Sharing Lessons From A Life Of Service
Guadalupe Rivera has dined with presidents and Rockefellers and royalty. Her father was Diego Rivera, a world-renowned muralist. She made her mark in Mexico as a congresswoman, a senator and a governor at a time when women were not exactly welcomed with open arms into the world of political movers and shakers.
And yet Guadalupe Rivera y Marin — a child of privilege and a woman of Mexico’s upper class — devoted her life to the powerless and the poor, and to the struggles of the most downtrodden social class of all: women.
I sat at a table with the 90-year-old Rivera at St. Andrew’s Priory School for Girls, where she’d spent the morning sharing her wisdom and experiences with students. She was small and frail, but her mind was sharper than mine, and her eyes shone with humor and passion. She spoke English well, although a couple of times we had to rely on translation help from her friend, Mexico Honorary Consul Andrew Kluger. It was Kluger who brought her to Hawaii.
What, I asked, did the girls want to know about you?
“They want to know, why I am the way I am,” Rivera laughed.
“When I was a child I realized the difference between social classes in Mexico. And I saw how the people suffered and how they are exploited. For instance, I went to a church with my family, and I saw a very, very poor woman. An Indian woman. She took out of her pocket 25 cents in silver — a silver coin. And she gave it to the church. My god, she was wearing only rags! And then I told my aunt, ‘Tia, how can they take their money away? They are so poor!’ And my Tia said, ‘We better leave the church because the devil is giving you these ideas.'”
Rivera was just 8 years old when she had this profound realization.
“I realized that my world was the same. The women who worked at home were poor, the women who worked for my family. The woman who washed our clothes, she was a poor woman. The poor people were always exploited by the other people.”
And that, she says, is why she went into politics.
“When I was growing up, I heard my father talk about politics. My father took me with his friends to the Communist Party. I never became a communist, but I heard how they talk. I grew up with this in my life.
“I always thought that in my adult life I should work to change the situation in my country.”
And she did. Rivera became a Congresswoman, and then a senator and a governor of the districts in which she lived in Mexico City.
She worked tirelessly to improve the lives of women. When she went out into her districts to talk to the people, she noticed how the women were making tortillas, by hand, one at a time. They would make a dozen and sell them for a peso. Rivera procured machines that could turn out tortillas en mass, allowing the women to make hundreds at a time, which they could then sell to restaurants and stores. It was unheard of at the time and did not make her popular with the men.

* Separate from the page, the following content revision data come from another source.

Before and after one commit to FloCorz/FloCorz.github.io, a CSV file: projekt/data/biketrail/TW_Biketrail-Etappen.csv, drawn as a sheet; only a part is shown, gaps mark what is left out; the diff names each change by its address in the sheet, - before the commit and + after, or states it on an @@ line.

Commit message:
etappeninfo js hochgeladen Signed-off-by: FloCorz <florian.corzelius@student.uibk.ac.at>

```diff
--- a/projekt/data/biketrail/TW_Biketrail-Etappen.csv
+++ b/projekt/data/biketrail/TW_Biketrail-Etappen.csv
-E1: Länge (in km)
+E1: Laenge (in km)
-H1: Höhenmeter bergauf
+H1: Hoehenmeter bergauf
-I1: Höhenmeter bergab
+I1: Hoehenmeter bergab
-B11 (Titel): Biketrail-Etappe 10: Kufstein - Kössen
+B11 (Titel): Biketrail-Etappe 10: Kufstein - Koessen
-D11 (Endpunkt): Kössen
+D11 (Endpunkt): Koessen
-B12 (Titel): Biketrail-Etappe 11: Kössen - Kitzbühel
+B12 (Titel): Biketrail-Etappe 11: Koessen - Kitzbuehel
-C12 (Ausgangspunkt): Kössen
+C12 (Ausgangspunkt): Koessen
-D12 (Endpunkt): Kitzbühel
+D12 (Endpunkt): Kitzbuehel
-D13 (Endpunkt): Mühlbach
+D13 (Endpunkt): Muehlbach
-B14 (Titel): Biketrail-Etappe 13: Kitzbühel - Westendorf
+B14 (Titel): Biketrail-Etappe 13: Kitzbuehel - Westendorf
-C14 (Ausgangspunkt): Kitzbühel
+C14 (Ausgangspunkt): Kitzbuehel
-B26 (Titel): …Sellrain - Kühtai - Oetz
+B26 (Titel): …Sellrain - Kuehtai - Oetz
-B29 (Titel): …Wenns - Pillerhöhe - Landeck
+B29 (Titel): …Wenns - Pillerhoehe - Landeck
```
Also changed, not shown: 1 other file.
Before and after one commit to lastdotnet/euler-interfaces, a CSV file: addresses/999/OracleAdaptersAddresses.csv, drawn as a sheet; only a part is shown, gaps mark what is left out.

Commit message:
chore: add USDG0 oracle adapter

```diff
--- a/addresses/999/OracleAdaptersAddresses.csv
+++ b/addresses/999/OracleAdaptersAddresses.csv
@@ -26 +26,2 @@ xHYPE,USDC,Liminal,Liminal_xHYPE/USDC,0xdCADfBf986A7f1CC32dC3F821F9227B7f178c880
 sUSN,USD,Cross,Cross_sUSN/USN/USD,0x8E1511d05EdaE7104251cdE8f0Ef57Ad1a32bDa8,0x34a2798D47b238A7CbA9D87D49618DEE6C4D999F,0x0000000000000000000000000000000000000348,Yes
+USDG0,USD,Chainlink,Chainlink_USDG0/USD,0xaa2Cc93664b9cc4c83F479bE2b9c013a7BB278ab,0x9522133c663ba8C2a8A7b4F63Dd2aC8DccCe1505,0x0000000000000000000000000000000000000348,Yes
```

According to Kluger, Rivera set up institutes. She called them “the Las Marias, the Marys. These were women who were beggars, or working the streets selling little hand-made trinkets, but they really didn’t make money.”
Rivera organized them.
Kluger said, “She and another woman got together and built these schools in Mexico City and taught them how to read and write. And what ended up happening is she got literally hundreds of women off the streets, educated them. And then she said, you know, I don’t want them selling on the street again.
“And they formed a cooperative. All the things they were making, she sold them to stores for tourists. And the money went back to the women.”
The impact Rivera has had in her own country resonates around the world. And remarkably, politics wasn’t her only passion. She’s written 10 books, is about to finish a new one and is already planning for the one after that.
Kluger brought her to Hawaii because he thought students here could benefit from seeing a woman who has accomplished so much, and is still going strong.
Rivera always is very happy to share. She believes young women have the potential to save the world.
“The world will change if women have more power,” she says. “Because women, we have a different point of view. I think women in power are more honest than men in power. They do these things because they really want to change things. The men don’t care about women and children and education. The women do. They’re not looking to get more money.”
Her advice to the girls of Priory: “You have to work a lot to get your degree at university. You have to cultivate yourself at the same time. And you have to know what happens in your community in which you live.
“Always speak the truth. Because if you tell the truth, nobody can say anything bad about you. And if you tell the truth, the people who hear you will think that you are a strong person.”
Rivera, who has worked all her life, may be the strongest woman I have met. And one of the most inspiring.
“I think the most important thing,” Rivera said, “is that someone fought in life and succeeded and did something useful.”